Immediately it’s obvious how Dave looks not entirely alive. He appears partly dead, or maybe he’s wholly dead already. Everyone at the hotel looks pale and unhealthy, a bunch of cadavers walking the hallways of the hotel. So, is it possible that Dave’s actually dead? That everyone in the hotel’s dead? Perhaps it’s purgatory. There’s obvious religious imagery in the film, like when we see a guy dressed as Jesus, complete with Crown of Thorns, roaming the party; a bit later, there are three Jesus figures. Even in the film’s opening scene, the man next door to Dave’s room mentions faith, setting the stage for a discussion of religious ideas. It’s possible Dave is in purgatory, waiting for judgement. Or, he could very well be in Hell, too: when Dave’s in the crowd at the party, the crowd becomes a mosh pit of people and Dave has to force his way through all the bodies while red lighting is cast over everything.

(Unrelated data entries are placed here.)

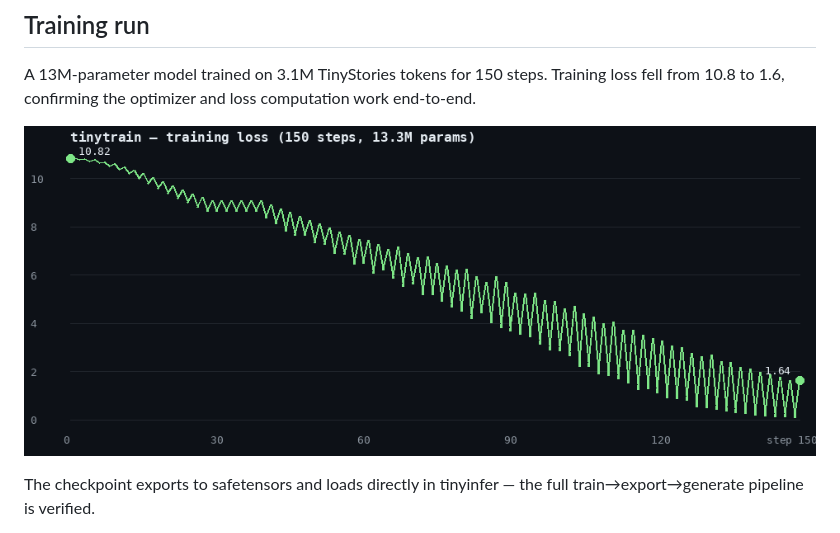
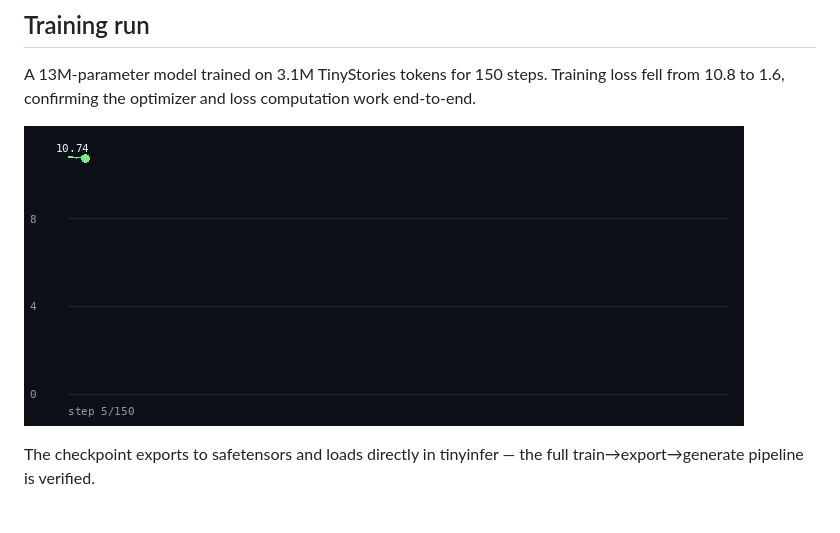
Before and after one commit to seampm/tinytrain, a Markdown page: README.md, the part around the change. Drawn GitHub-style; pictures changed too: docs/assets/training.gif (added).

Commit message:
Add animated training loss GIF to README

```diff
--- a/README.md
+++ b/README.md
@@ -78,7 +78,7 @@ A 13M-parameter model trained on 3.1M TinyStories tokens for 150 steps.
 Training loss fell from 10.8 to 1.6, confirming the optimizer and loss
 computation work end-to-end.
 
-![Training loss](docs/assets/loss-curve.png)
+![Training loss](docs/assets/training.gif)
 
 The checkpoint exports to safetensors and loads directly in tinyinfer — the
 full train→export→generate pipeline is verified.
```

My main reading of Hotel Poseidon is that the film presents an absurd microcosm of life in general—birth, death, sex, violence, capitalism, and more. This idea comes from the use of aquariums and, near the end, a huge terrarium; aquariums and terrariums are microcosms of life and death on display, where any number of creatures spend the majority of their lives, living them out in front of watching eyes. One of the first images we see in the film is a dead fish in an aquarium with little water, not enough for the fish to swim. Later on there are various other aquariums. Finally, Dave wakes up inside a life-sized terrarium with several women outside watching him like an animal in a zoo. This concept of humans switching places with animals in the image of Dave in a terrarium is reminiscent of a great symbol of absurdity sitting in the background of several scenes in the film, occasionally seen in frame: a manipulated painting featuring a background from the 1640 Peter Paul Rubens painting The Peasants’ Return from the Fields with a crab flying in the air high above the ground. In the original Rubens painting there are people in the foreground. In this manipulated image for the film there are no people, or at least a shot never lingers on them, and we only ever fully see the crab flying high above.
Dave eventually stumbles out of his terrarium, back through the hotel’s debris—the filth and decay everywhere, even worse than before—where his mother’s screaming at him, yet another fire’s blazing from the faulty outlet, and he goes back to his room. There, everything begins again, as the man next door is watching pornography like at the start of the film, and all Dave can do is scream “Turn that off!” This is the reality of being human: the absurdities of life cycle back and start over. Hotel Poseidon is a stunning work of art and all art, regardless of whether it’s absurdist, is open to interpretation. No matter how you ultimately interpret Lernous’s film there’s no doubt of its absurdity, and Lernous pulls out all sorts of unique tricks to take the audience on a strange, unsettling, and profound trip through a nightmarish vision of existence.